**The task**: Would you retype every record below exactly as written?

******

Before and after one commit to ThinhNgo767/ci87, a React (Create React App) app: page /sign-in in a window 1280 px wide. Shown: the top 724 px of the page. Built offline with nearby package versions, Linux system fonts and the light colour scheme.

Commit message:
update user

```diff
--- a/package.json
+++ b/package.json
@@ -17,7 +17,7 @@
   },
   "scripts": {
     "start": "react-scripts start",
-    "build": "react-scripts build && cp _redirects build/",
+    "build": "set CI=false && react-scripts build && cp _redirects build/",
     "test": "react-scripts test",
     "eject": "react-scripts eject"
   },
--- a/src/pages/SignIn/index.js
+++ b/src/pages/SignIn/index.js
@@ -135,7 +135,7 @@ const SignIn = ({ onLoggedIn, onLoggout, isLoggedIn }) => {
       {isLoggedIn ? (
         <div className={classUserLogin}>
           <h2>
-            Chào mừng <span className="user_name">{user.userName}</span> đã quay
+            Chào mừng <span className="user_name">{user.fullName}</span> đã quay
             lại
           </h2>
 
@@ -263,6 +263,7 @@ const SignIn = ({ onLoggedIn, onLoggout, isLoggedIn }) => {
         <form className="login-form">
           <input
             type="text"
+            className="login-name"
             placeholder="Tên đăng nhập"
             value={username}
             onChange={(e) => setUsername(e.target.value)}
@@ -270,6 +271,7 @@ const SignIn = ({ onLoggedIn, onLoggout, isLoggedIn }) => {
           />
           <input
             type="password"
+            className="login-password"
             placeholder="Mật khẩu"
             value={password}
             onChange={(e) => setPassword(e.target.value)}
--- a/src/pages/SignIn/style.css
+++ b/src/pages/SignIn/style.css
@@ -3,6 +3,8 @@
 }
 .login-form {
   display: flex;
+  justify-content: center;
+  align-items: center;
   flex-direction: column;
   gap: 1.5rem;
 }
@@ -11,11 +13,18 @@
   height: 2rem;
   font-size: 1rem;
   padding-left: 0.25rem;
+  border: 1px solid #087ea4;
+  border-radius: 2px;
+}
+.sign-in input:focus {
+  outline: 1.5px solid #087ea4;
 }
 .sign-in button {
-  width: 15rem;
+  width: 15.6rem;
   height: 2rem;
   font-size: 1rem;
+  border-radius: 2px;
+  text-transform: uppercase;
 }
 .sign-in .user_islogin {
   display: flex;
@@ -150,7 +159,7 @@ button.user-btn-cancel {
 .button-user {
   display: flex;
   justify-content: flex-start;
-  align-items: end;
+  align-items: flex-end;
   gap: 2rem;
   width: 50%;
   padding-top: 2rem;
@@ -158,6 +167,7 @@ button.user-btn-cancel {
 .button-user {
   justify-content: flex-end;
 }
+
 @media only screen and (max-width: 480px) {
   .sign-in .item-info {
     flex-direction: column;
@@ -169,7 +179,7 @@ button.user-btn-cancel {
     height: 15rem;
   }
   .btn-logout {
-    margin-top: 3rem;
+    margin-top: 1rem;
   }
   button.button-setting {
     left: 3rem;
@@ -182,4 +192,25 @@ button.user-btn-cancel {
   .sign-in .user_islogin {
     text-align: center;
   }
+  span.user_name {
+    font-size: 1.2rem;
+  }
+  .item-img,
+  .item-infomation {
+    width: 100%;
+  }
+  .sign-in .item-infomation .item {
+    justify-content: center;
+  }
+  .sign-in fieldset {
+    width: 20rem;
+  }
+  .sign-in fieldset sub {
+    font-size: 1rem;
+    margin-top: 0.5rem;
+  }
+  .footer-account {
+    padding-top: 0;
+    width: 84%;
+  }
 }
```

******

**Output**:
Before and after one commit to ThinhNgo767/ci87, a React (Create React App) app: page /sign-in in a window 1280 px wide. Shown: the top 724 px of the page. Built offline with nearby package versions, Linux system fonts and the light colour scheme.

Commit message:
update user

```diff
--- a/package.json
+++ b/package.json
@@ -17,7 +17,7 @@
   },
   "scripts": {
     "start": "react-scripts start",
-    "build": "react-scripts build && cp _redirects build/",
+    "build": "set CI=false && react-scripts build && cp _redirects build/",
     "test": "react-scripts test",
     "eject": "react-scripts eject"
   },
--- a/src/pages/SignIn/index.js
+++ b/src/pages/SignIn/index.js
@@ -135,7 +135,7 @@ const SignIn = ({ onLoggedIn, onLoggout, isLoggedIn }) => {
       {isLoggedIn ? (
         <div className={classUserLogin}>
           <h2>
-            Chào mừng <span className="user_name">{user.userName}</span> đã quay
+            Chào mừng <span className="user_name">{user.fullName}</span> đã quay
             lại
           </h2>
 
@@ -263,6 +263,7 @@ const SignIn = ({ onLoggedIn, onLoggout, isLoggedIn }) => {
         <form className="login-form">
           <input
             type="text"
+            className="login-name"
             placeholder="Tên đăng nhập"
             value={username}
             onChange={(e) => setUsername(e.target.value)}
@@ -270,6 +271,7 @@ const SignIn = ({ onLoggedIn, onLoggout, isLoggedIn }) => {
           />
           <input
             type="password"
+            className="login-password"
             placeholder="Mật khẩu"
             value={password}
             onChange={(e) => setPassword(e.target.value)}
--- a/src/pages/SignIn/style.css
+++ b/src/pages/SignIn/style.css
@@ -3,6 +3,8 @@
 }
 .login-form {
   display: flex;
+  justify-content: center;
+  align-items: center;
   flex-direction: column;
   gap: 1.5rem;
 }
@@ -11,11 +13,18 @@
   height: 2rem;
   font-size: 1rem;
   padding-left: 0.25rem;
+  border: 1px solid #087ea4;
+  border-radius: 2px;
+}
+.sign-in input:focus {
+  outline: 1.5px solid #087ea4;
 }
 .sign-in button {
-  width: 15rem;
+  width: 15.6rem;
   height: 2rem;
   font-size: 1rem;
+  border-radius: 2px;
+  text-transform: uppercase;
 }
 .sign-in .user_islogin {
   display: flex;
@@ -150,7 +159,7 @@ button.user-btn-cancel {
 .button-user {
   display: flex;
   justify-content: flex-start;
-  align-items: end;
+  align-items: flex-end;
   gap: 2rem;
   width: 50%;
   padding-top: 2rem;
@@ -158,6 +167,7 @@ button.user-btn-cancel {
 .button-user {
   justify-content: flex-end;
 }
+
 @media only screen and (max-width: 480px) {
   .sign-in .item-info {
     flex-direction: column;
@@ -169,7 +179,7 @@ button.user-btn-cancel {
     height: 15rem;
   }
   .btn-logout {
-    margin-top: 3rem;
+    margin-top: 1rem;
   }
   button.button-setting {
     left: 3rem;
@@ -182,4 +192,25 @@ button.user-btn-cancel {
   .sign-in .user_islogin {
     text-align: center;
   }
+  span.user_name {
+    font-size: 1.2rem;
+  }
+  .item-img,
+  .item-infomation {
+    width: 100%;
+  }
+  .sign-in .item-infomation .item {
+    justify-content: center;
+  }
+  .sign-in fieldset {
+    width: 20rem;
+  }
+  .sign-in fieldset sub {
+    font-size: 1rem;
+    margin-top: 0.5rem;
+  }
+  .footer-account {
+    padding-top: 0;
+    width: 84%;
+  }
 }
```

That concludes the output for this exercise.